Entries shown
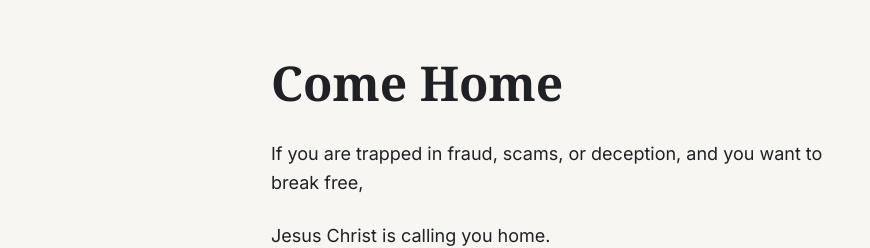
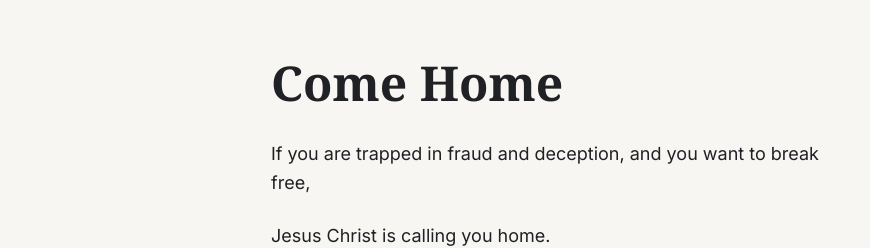
Before and after one commit to whoisjimilitan/restoration-community, a Next.js app in the folder apps/web/: page / in a window 1280 px wide. Shown: the part 5420-5668 px from the top of the page, without its empty margins (81-951 px from the left). Built offline with nearby package versions, Linux system fonts and the light colour scheme; a web font is replaced by a local one.

Commit message:
refine: Final invitation - tighten language (remove scams)

```diff
--- a/apps/web/src/app/components/landing/InvitationSection.tsx
+++ b/apps/web/src/app/components/landing/InvitationSection.tsx
@@ -15,7 +15,7 @@ export default function InvitationSection() {
 
           <div className="space-y-6 text-lg text-rc-text leading-relaxed">
             <p>
-              If you are trapped in fraud, scams, or deception, and you want to break free,
+              If you are trapped in fraud and deception, and you want to break free,
             </p>
             <p>
               Jesus Christ is calling you home.
```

Exercise
What are the lines from the one containing "refine: Final invitation" to the end of the material above? Return them exactly, and only them.

Output for this task
refine: Final invitation - tighten language (remove scams)

```diff
--- a/apps/web/src/app/components/landing/InvitationSection.tsx
+++ b/apps/web/src/app/components/landing/InvitationSection.tsx
@@ -15,7 +15,7 @@ export default function InvitationSection() {
 
           <div className="space-y-6 text-lg text-rc-text leading-relaxed">
             <p>
-              If you are trapped in fraud, scams, or deception, and you want to break free,
+              If you are trapped in fraud and deception, and you want to break free,
             </p>
             <p>
               Jesus Christ is calling you home.
```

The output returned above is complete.